During times like these, it is of the utmost importance to know your rights as a maritime worker. In our country, seamen are wards of the court, which means they enjoy special protections because of their exposure to the perils of the sea and dangers of performing their duties so far from their homes for extended periods of time and having to rely on their employers to provide a safe place to work.
“Do I need a maritime attorney?” It’s a question workers should ask when injured offshore. Unfortunately, many don’t. Unlike workers’ compensation claims, the Jones Act allows you to sue your employer for sustaining a work injury that is their fault. Determining whether a maritime worker is a Jones Act seaman is a case by case analysis that requires an experienced maritime lawyer. Click the link above to learn more.
First of all, you are not required to see a company doctor, but you should never refuse medical treatment as this can be used against you later in the case. However, you are entitled to see the doctor of your choosing regardless of whether you have already seen a doctor that your company sent you to. Ultimately, it’s in your best interest to ensure that your treating physician is a doctor not affiliated with your company. Click the link above to learn more.
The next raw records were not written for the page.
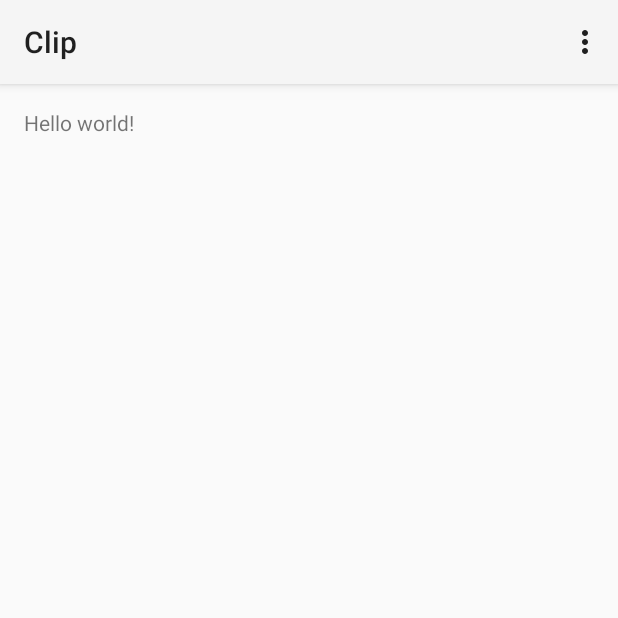
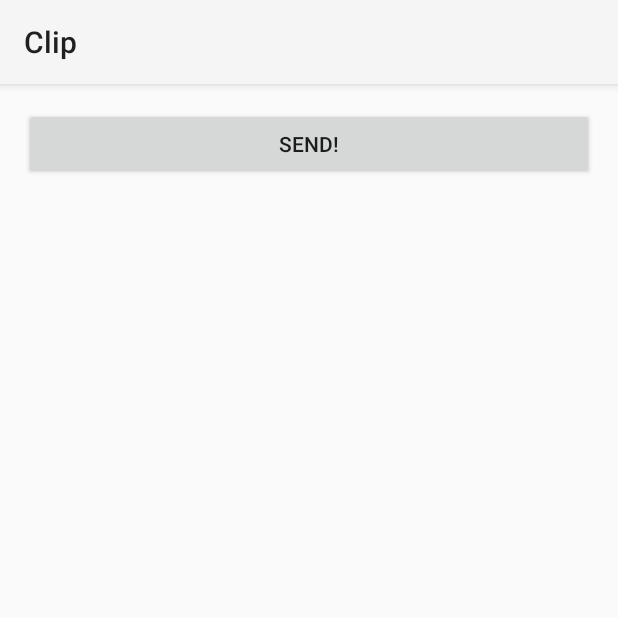
Before and after one commit to JorisvanWinden/Clip, an Android app: the screen it shows after launch (Main), on a phone screen of 412 x 824 dp, the top half of it. Run offline under Robolectric (Android 15) with nearby library versions, the phone set to English and light mode, and no system bars.

Commit message:
Setup Main activity and layout
Ip address is pre-configured, as is port number.

```diff
--- a/build.gradle
+++ b/build.gradle
@@ -17,7 +17,7 @@ android {
 	buildToolsVersion "19.0.3"
 
 	defaultConfig {
-        minSdkVersion 8
+		minSdkVersion 11
 		targetSdkVersion 19
 		versionCode 1
 		versionName "1.0"
--- a/src/main/java/com/jvw/clip/Main.java
+++ b/src/main/java/com/jvw/clip/Main.java
@@ -1,38 +1,62 @@
 package com.jvw.clip;
 
+import android.app.Activity;
+import android.content.ClipData;
+import android.content.ClipboardManager;
+import android.os.AsyncTask;
+import android.os.Bundle;
 import android.support.v7.app.ActionBarActivity;
-import android.os.Bundle;
-import android.view.Menu;
-import android.view.MenuItem;
+import android.view.View;
+import android.widget.Button;
+
+import java.io.DataOutputStream;
+import java.io.IOException;
+import java.net.Socket;
 
 
-public class Main extends ActionBarActivity {
+public class Main extends ActionBarActivity implements View.OnClickListener {
+
+	private ClipboardManager clipBoard;
 
     @Override
     protected void onCreate(Bundle savedInstanceState) {
         super.onCreate(savedInstanceState);
         setContentView(R.layout.activity_main);
+	    Button send = (Button) findViewById(R.id.clip_send_button);
+	    clipBoard = (ClipboardManager) getSystemService(Activity.CLIPBOARD_SERVICE);
+	    send.setOnClickListener(this);
     }
 
 
-    @Override
-    public boolean onCreateOptionsMenu(Menu menu) {
+	@Override
+	public void onClick(View v) {
+		new SendClipboardTask().execute();
+	}
 
-        // Inflate the menu; this adds items to the action bar if it is present.
-        getMenuInflater().inflate(R.menu.main, menu);
-        return true;
-    }
+	private class SendClipboardTask extends AsyncTask<Void, Void, Void> {
 
-    @Override
-    public boolean onOptionsItemSelected(MenuItem item) {
-        // Handle action bar item clicks here. The action bar will
-        // automatically handle clicks on the Home/Up button, so long
-        // as you specify a parent activity in AndroidManifest.xml.
-        int id = item.getItemId();
-        if (id == R.id.action_settings) {
-            return true;
-        }
-        return super.onOptionsItemSelected(item);
-    }
+		@Override
+		protected Void doInBackground(Void... params) {
+			try {
+				if (clipBoard.hasPrimaryClip()) {
+					if (clipBoard.getPrimaryClip().getItemCount() > 0) {
+						ClipData.Item item = clipBoard.getPrimaryClip().getItemAt(0);
+						String s = item.getText().toString();
+						send(s);
+					}
+				}
+			} catch (IOException e) {
+				e.printStackTrace();
+			}
+			return null;
+		}
 
+		private void send(String s) throws IOException {
+			Socket socket = new Socket("192.168.1.39", 60607);
+			DataOutputStream out = new DataOutputStream(socket.getOutputStream());
+			out.writeUTF(s);
+			out.flush();
+			out.close();
+		}
+	}
 }
--- a/src/main/res/layout/activity_main.xml
+++ b/src/main/res/layout/activity_main.xml
@@ -2,15 +2,20 @@
                 xmlns:tools="http://schemas.android.com/tools"
                 android:layout_width="match_parent"
                 android:layout_height="match_parent"
+                android:paddingBottom="@dimen/activity_vertical_margin"
                 android:paddingLeft="@dimen/activity_horizontal_margin"
                 android:paddingRight="@dimen/activity_horizontal_margin"
                 android:paddingTop="@dimen/activity_vertical_margin"
-    android:paddingBottom="@dimen/activity_vertical_margin"
                 tools:context="com.jvw.clip.Main">
 
-    <TextView
-        android:text="@string/hello_world"
+	<Button
+		android:id="@+id/clip_send_button"
 		android:layout_width="wrap_content"
-        android:layout_height="wrap_content" />
-
+		android:layout_height="wrap_content"
+		android:layout_alignParentEnd="true"
+		android:layout_alignParentLeft="true"
+		android:layout_alignParentRight="true"
+		android:layout_alignParentStart="true"
+		android:layout_alignParentTop="true"
+		android:text="@string/send"/>
 </RelativeLayout>
--- a/src/main/res/menu/main.xml
+++ /dev/null
@@ -1,10 +0,0 @@
-<menu xmlns:android="http://schemas.android.com/apk/res/android"
-    xmlns:app="http://schemas.android.com/apk/res-auto"
-    xmlns:tools="http://schemas.android.com/tools"
-    tools:context="com.jvw.clip.Main" >
-
-    <item android:id="@+id/action_settings"
-        android:title="@string/action_settings"
-        android:orderInCategory="100"
-        app:showAsAction="never" />
-</menu>
--- a/src/main/res/values/strings.xml
+++ b/src/main/res/values/strings.xml
@@ -1,8 +1,8 @@
 <?xml version="1.0" encoding="utf-8"?>
 <resources>
 
-    <string name="app_name">Clip</string>
-    <string name="hello_world">Hello world!</string>
-    <string name="action_settings">Settings</string>
-
+	<string name="app_name">Clip</string>
+	<string name="hello_world">Hello world!</string>
+	<string name="action_settings">Settings</string>
+	<string name="send">Send!</string>
 </resources>
```
Also changed, not shown: 1 other file. Lines whose indentation alone changed are shown as unchanged.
While we can’t say for certain whether this is possible, we feel strongly that this should NOT be a deciding factor in pursuing your right to compensation after a maritime injury. There are laws that protect seamen and other maritime workers from being blacklisted, and the courts have ruled (in Pino v. Protection Maritime Insurance Company and other cases) that blacklisting or blackballing offshore workers is illegal. In addition, when asked for a reference, past employers are not legally permitted to discuss the fact that you filed a claim against the company. Click the link above to learn more.
If you are a maritime worker injured while on the job, there are many advantages to seeking legal representation from an experienced offshore injury attorney as soon as possible after your accident takes place. There are statutes of limitations for filing a maritime injury claim under the Jones Act and other maritime laws. If you wait too long to file a claim, you may find yourself unable to seek compensation for the damages caused by your injuries. The statutes of limitations vary, depending on which laws apply in your case. Click the link above to learn more.